Opioid addiction

From 1992 to 2003, misuse of opioid prescription painkillers increased by 140%.

Americans, who represent less than 5% of the world’s population, are by far the largest group of opioid users; 80% of the world’s supply of opioids (and 99% of the hydrocodone available globally) are used by people in the United States.

The increase in the legitimate use of opioids has been paralleled by a rise in abuse of these drugs, with a 63% increase in opioid deaths during the 5-year period from 1999 to 2004. 

Multiple investigations have shown prevalence of drug abuse around 20% and as high as 58% in patients receiving opioids for chronic pain.

According to the 2005 National Survey on Drug Use and Health:

— Almost 2 million Americans are opioid dependent

— Approximately 4.7 million teenagers and adults used opioid prescription painkillers for nonmedical purposes. 

Approximately 32.7 million Americans report having used opioid prescription painkillers for nonmedical purposes at least once in their lives.


Opioid dependence is recognized by the World Health Organization as a brain disease. Opioid dependence is a condition that involves the physical, psychological, and behavioral need for an opioid, and affects every aspect of a person’s life. The misuse of opioids can create euphoria of such intensity that it reinforces drug-taking behavior and resets the brain to believing that opioids are necessary to survive. Opioid prescription painkillers are chemically similar to heroin and can be as addictive.
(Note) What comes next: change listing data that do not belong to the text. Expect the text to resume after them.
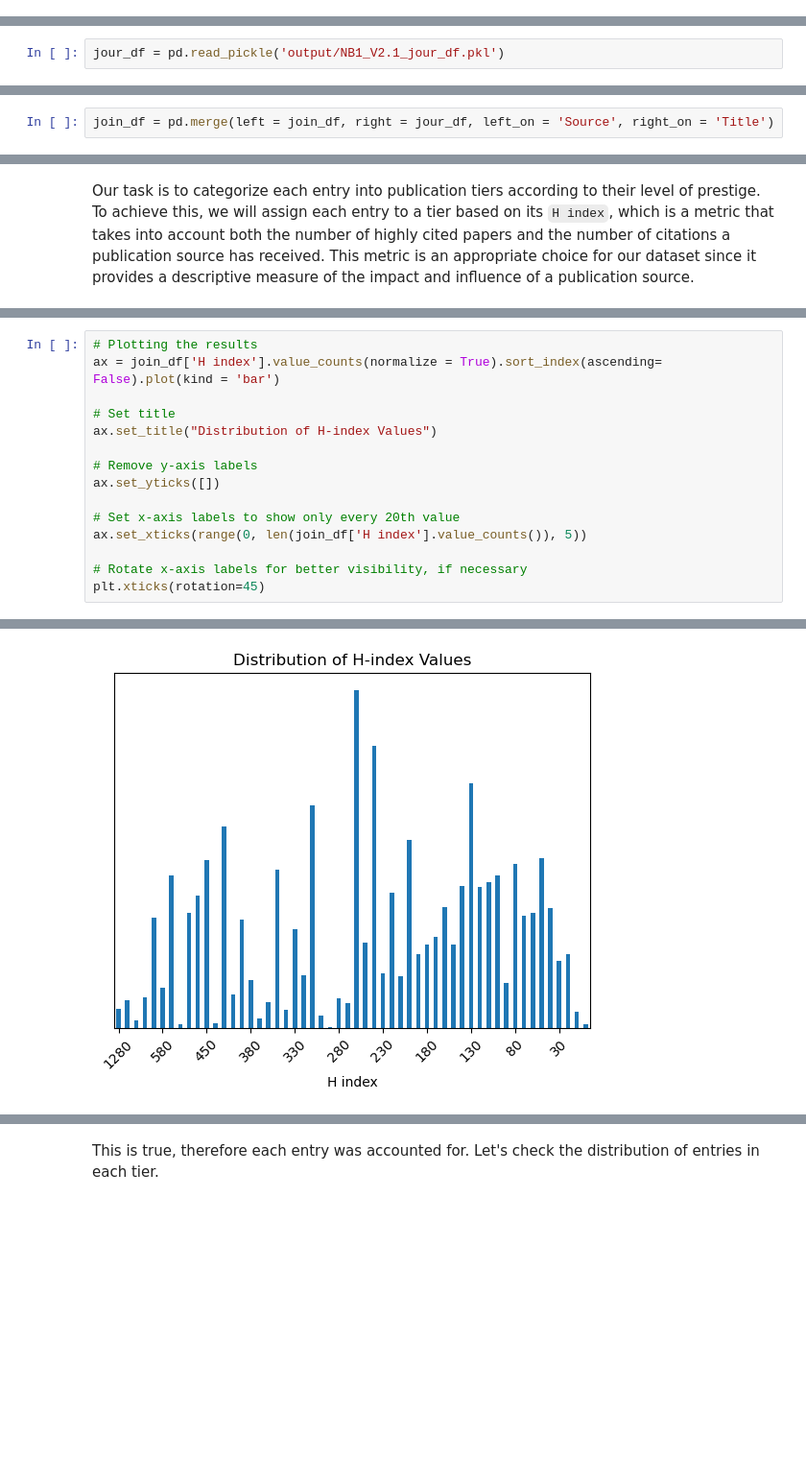
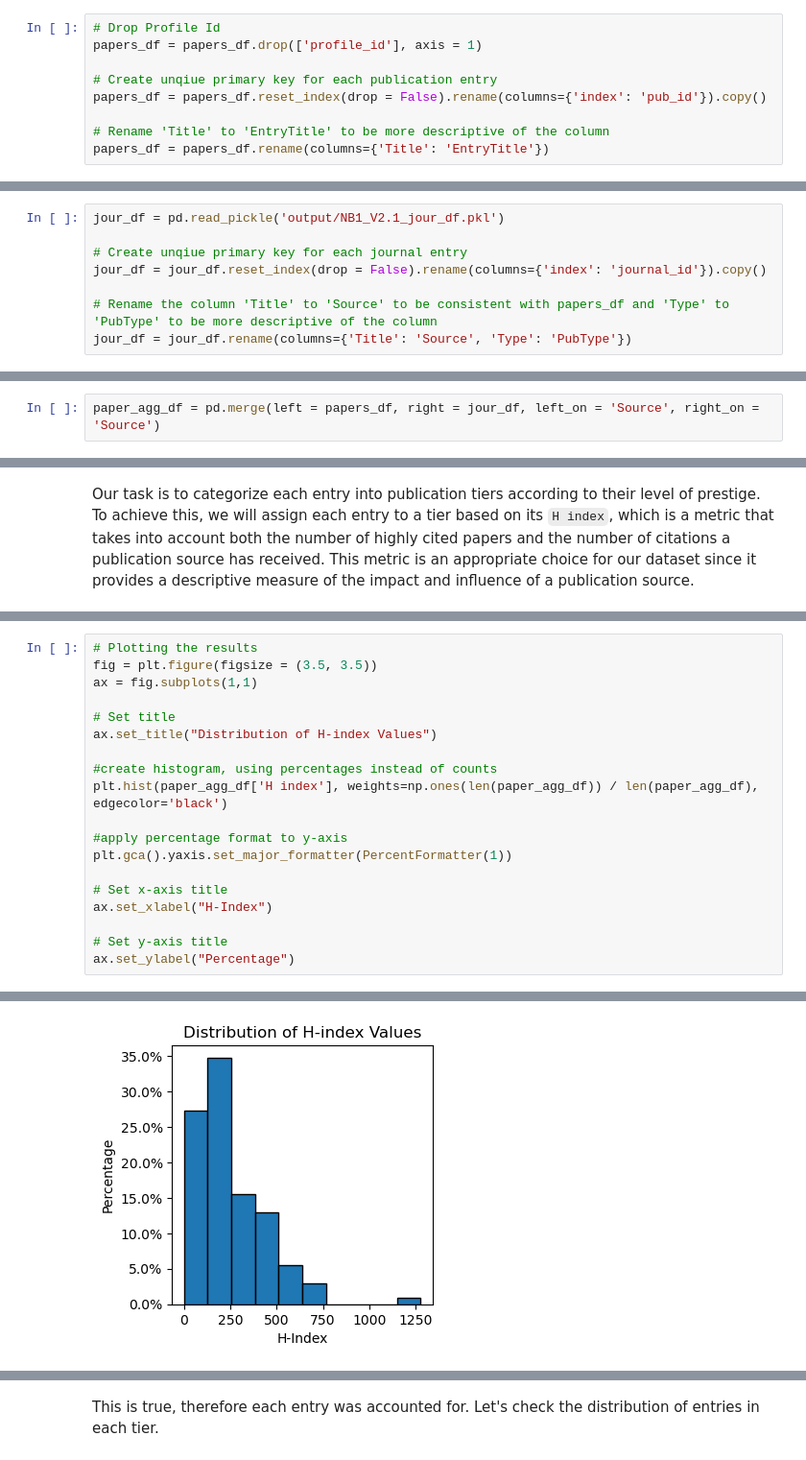
Before and after one commit to yokudake/ProfessorPowerIndex, a Jupyter notebook: Notebooks, Data and Outputs/Notebook 3 Building the Machine Learning DataSet.ipynb, the cells around one changed output, grey strips where cells are left out. Shown at 96% size. Drawn from its saved outputs; the diff is of its cells as text; blank space fills up the shorter version.

```diff
--- a/Notebooks, Data and Outputs/Notebook 3 Building the Machine Learning DataSet.ipynb
+++ b/Notebooks, Data and Outputs/Notebook 3 Building the Machine Learning DataSet.ipynb
@@ -27,6 +28,15 @@ To have all the metrics we need to build our machine learning data set, we need
 Here is `papers_df`
 # %%
 papers_df = pd.read_pickle('output/NB2_papers_df.pkl')
+# %%
+# Drop Profile Id
+papers_df = papers_df.drop(['profile_id'], axis = 1)
+
+# Create unqiue primary key for each publication entry
+papers_df = papers_df.reset_index(drop = False).rename(columns={'index': 'pub_id'}).copy()
+
+# Rename 'Title' to 'EntryTitle' to be more descriptive of the column
+papers_df = papers_df.rename(columns={'Title': 'EntryTitle'})
 # %%
 papers_df.info()
 # %% [output]
@@ -117,5 +62,11 @@ Here is `jour_df`
 # %%
 jour_df = pd.read_pickle('output/NB1_V2.1_jour_df.pkl')
+
+# Create unqiue primary key for each journal entry
+jour_df = jour_df.reset_index(drop = False).rename(columns={'index': 'journal_id'}).copy()
+
+# Rename the column 'Title' to 'Source' to be consistent with papers_df and 'Type' to 'PubType' to be more descriptive of the column
+jour_df = jour_df.rename(columns={'Title': 'Source', 'Type': 'PubType'})
 # %%
 jour_df.info()
 # %% [output]
@@ -137,3 +89,3 @@ Now let's inter join `jour_df` with `join_df` to make a new `join_df`.
 # %%
-join_df = pd.merge(left = join_df, right = jour_df, left_on = 'Source', right_on = 'Title')
+paper_agg_df = pd.merge(left = papers_df, right = jour_df, left_on = 'Source', right_on = 'Source')
 # %% [markdown]
@@ -201,16 +131,20 @@ join_df['H index'] = join_df['H index'].apply(lambda x: round(x/10) * 10)
 # %%
 # Plotting the results
-ax = join_df['H index'].value_counts(normalize = True).sort_index(ascending= False).plot(kind = 'bar')
+fig = plt.figure(figsize = (3.5, 3.5))
+ax = fig.subplots(1,1)
 
 # Set title
 ax.set_title("Distribution of H-index Values")
 
-# Remove y-axis labels
-ax.set_yticks([])
+#create histogram, using percentages instead of counts
+plt.hist(paper_agg_df['H index'], weights=np.ones(len(paper_agg_df)) / len(paper_agg_df), edgecolor='black')
 
-# Set x-axis labels to show only every 20th value
-ax.set_xticks(range(0, len(join_df['H index'].value_counts()), 5))
+#apply percentage format to y-axis
+plt.gca().yaxis.set_major_formatter(PercentFormatter(1))
 
-# Rotate x-axis labels for better visibility, if necessary
-plt.xticks(rotation=45)
+# Set x-axis title
+ax.set_xlabel("H-Index")
+
+# Set y-axis title
+ax.set_ylabel("Percentage")
 # %% [output]
@@ -229 +152 @@ plt.xticks(rotation=45)
-[figure, old version]
+[figure, new version]
```
Also changed, not shown: parts of 69 cells of this notebook, 12 other files.
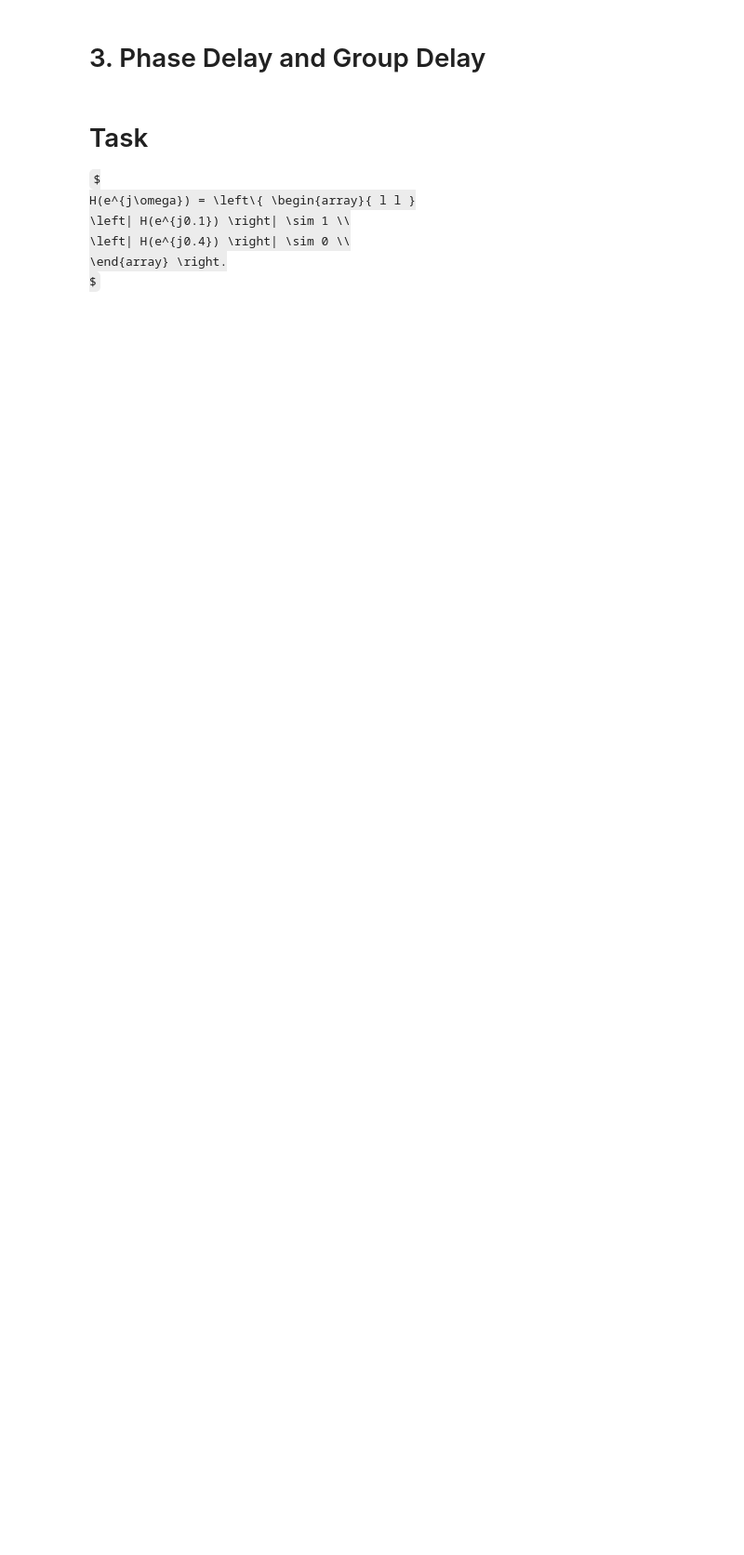
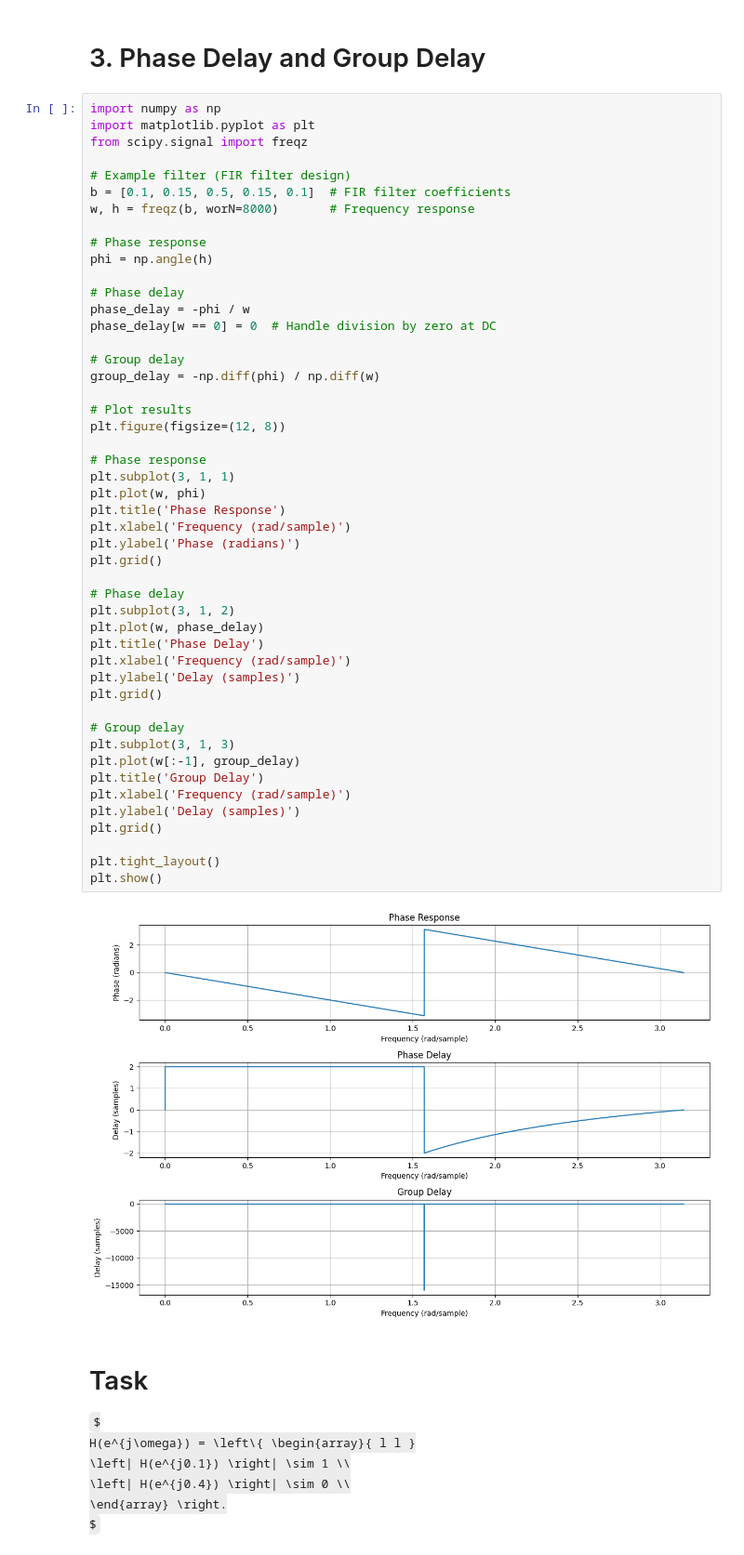
Before and after one commit to zharfanw/zhongshan_dsp_python, a Jupyter notebook: 10_Transform_DomainSystem.ipynb, the cells around one changed output. Shown at 93% size. Cells and saved outputs as stored; diff of their text form; some formulas as TeX source; blank space fills up the shorter version.

```diff
--- a/10_Transform_DomainSystem.ipynb
+++ b/10_Transform_DomainSystem.ipynb
@@ -687,6 +687,56 @@ Image(open('graphinterpretation.gif','rb').read())
 [figure]
 # %% [markdown]
 # 3. Phase Delay and Group Delay
+# %%
+import numpy as np
+import matplotlib.pyplot as plt
+from scipy.signal import freqz
+
+# Example filter (FIR filter design)
+b = [0.1, 0.15, 0.5, 0.15, 0.1]  # FIR filter coefficients
+w, h = freqz(b, worN=8000)       # Frequency response
+
+# Phase response
+phi = np.angle(h)
+
+# Phase delay
+phase_delay = -phi / w
+phase_delay[w == 0] = 0  # Handle division by zero at DC
+
+# Group delay
+group_delay = -np.diff(phi) / np.diff(w)
+
+# Plot results
+plt.figure(figsize=(12, 8))
+
+# Phase response
+plt.subplot(3, 1, 1)
+plt.plot(w, phi)
+plt.title('Phase Response')
+plt.xlabel('Frequency (rad/sample)')
+plt.ylabel('Phase (radians)')
+plt.grid()
+
+# Phase delay
+plt.subplot(3, 1, 2)
+plt.plot(w, phase_delay)
+plt.title('Phase Delay')
+plt.xlabel('Frequency (rad/sample)')
+plt.ylabel('Delay (samples)')
+plt.grid()
+
+# Group delay
+plt.subplot(3, 1, 3)
+plt.plot(w[:-1], group_delay)
+plt.title('Group Delay')
+plt.xlabel('Frequency (rad/sample)')
+plt.ylabel('Delay (samples)')
+plt.grid()
+
+plt.tight_layout()
+plt.show()
+# %% [output]
+[figure, added]
 # %% [markdown]
 # Task
 $
```
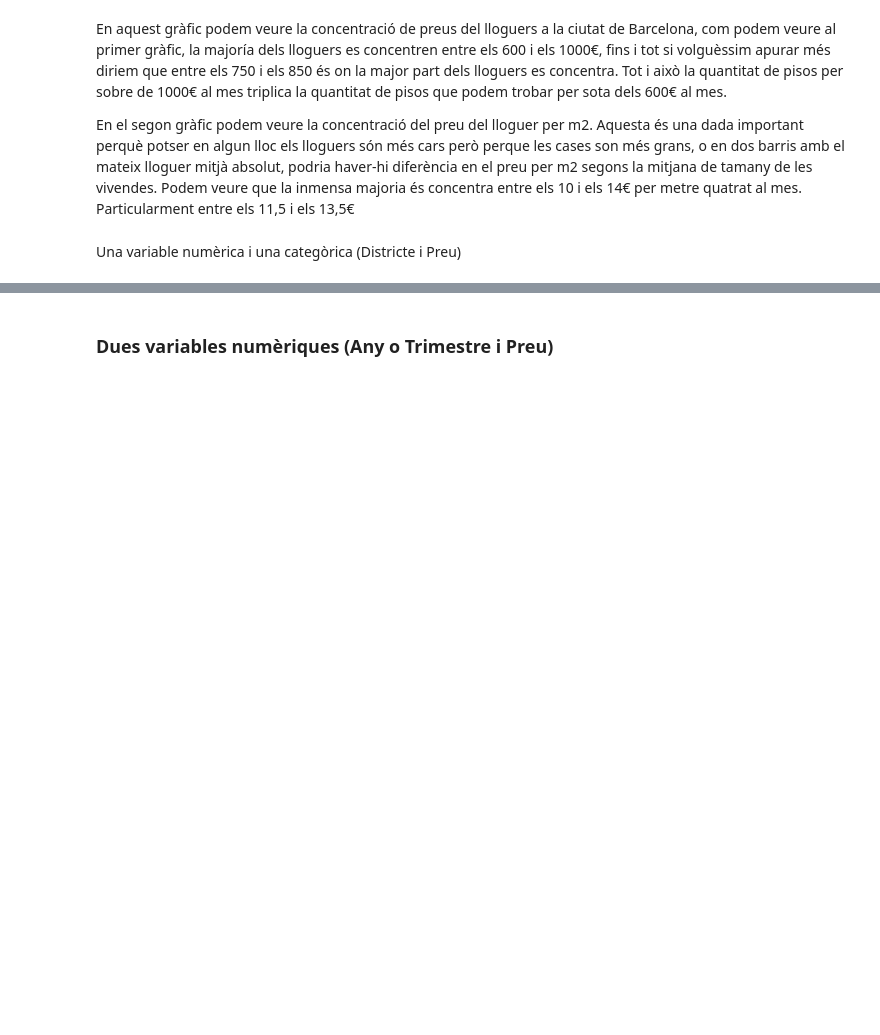
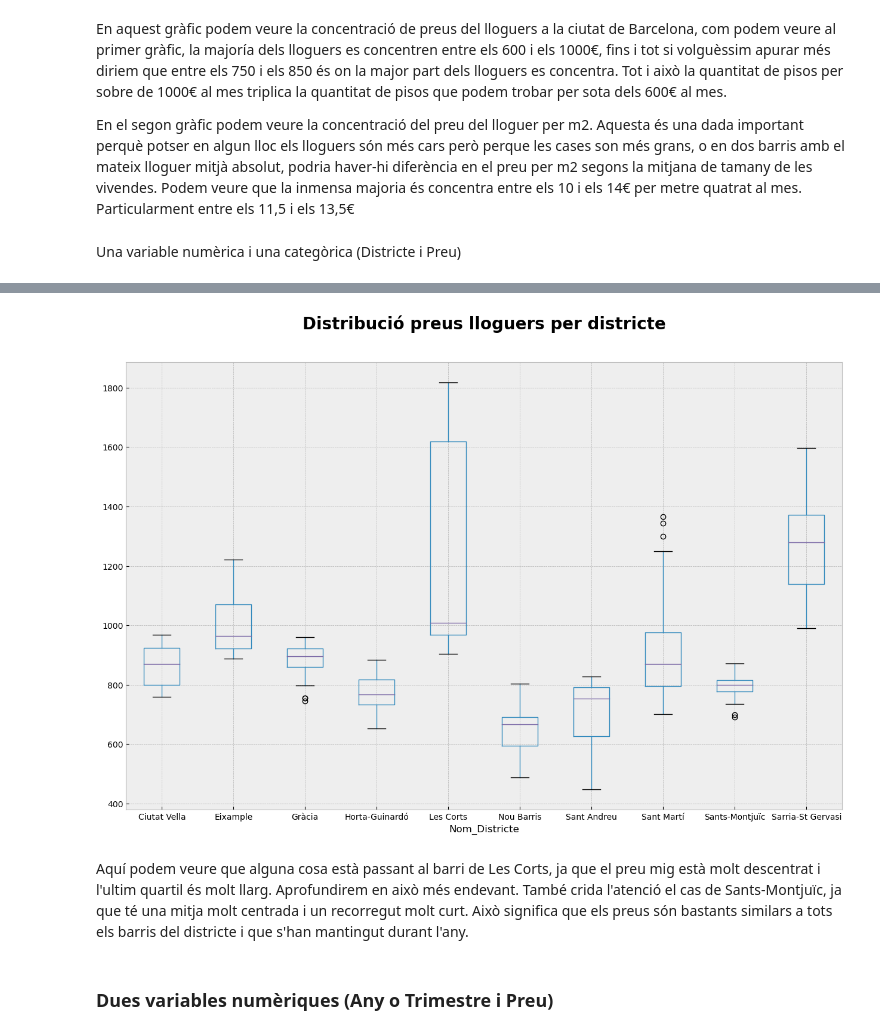
Before and after one commit to maribelseara/visualitzacio_exploratoria, a Jupyter notebook: visualitzacio_exploratoria.ipynb, the cells around one changed output, grey strips where cells are left out. Drawn from its saved outputs; the diff is of its cells as text; code cells hidden in the pictures; blank space fills up the shorter version.

```diff
--- a/visualitzacio_exploratoria.ipynb
+++ b/visualitzacio_exploratoria.ipynb
@@ -284,3 +285,14 @@ En aquest gràfic podem observar la mitja del preu del lloguer mensual per a cad
+# %%
+df.boxplot(column=['Preu_mensual'], by='Nom_Districte', figsize=(15,10))
+plt.suptitle('Distribució preus lloguers per districte', size=20, weight='bold')
+plt.title('')
+plt.savefig('Distribució_preu_districtes')
+plt.show()
+# %% [output]
+[figure, added]
+# %% [markdown]
+Aquí podem veure que alguna cosa està passant al barri de Les Corts, ja que el preu mig està molt descentrat i l'ultim quartil és molt llarg. Aprofundirem en això més endevant.
+També crida l'atenció el cas de Sants-Montjuïc, ja que té una mitja molt centrada i un recorregut molt curt. Això significa que els preus són bastants similars a tots els barris del districte i que s'han mantingut durant l'any.
 # %% [markdown]
 ### Dues variables numèriques (Any o Trimestre i Preu)
 # %%
```
Also changed, not shown: parts of 10 cells of this notebook, 5 other files.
Adults abusing opioids typically acquire them by one of the following methods: doctor shopping, stealing them from parents or relatives, buying them from classmates who are selling legitimate prescriptions, or buying them from illegal Internet pharmacies or other vendors.
When an opioid-dependent person stops taking opioids, severe physical withdrawal symptoms occur, and he/she often develops intense cravings for the drug. These cravings can be so powerful that people find it extremely difficult to stop taking opioids. The social stigma attached to opioid dependence is so strong that some people will continue using opioids than risk possible exposure by seeking treatment


Historically, the primary treatment option for patients with opioid dependence has been methadone, most often administered in a clinic setting. Psychosocial counseling is a critical component of opioid-dependence treatment. A new treatment option has been available since 2003, which can be prescribed by trained physicians in the privacy of an office setting. Opioid dependence can now be managed medically—in the same way other chronic illnesses like diabetes and hypertension are managed. Many individuals are more inclined to be treated in the privacy and convenience of a physician’s office. According to several conservative estimates, every dollar invested in opioid-dependence treatment may yield a return of between $4 and $7 in reduced drug-related crime, criminal justice costs, and theft alone. When savings related to health care costs are included, the ratio can equal 12:1 for every dollar invested.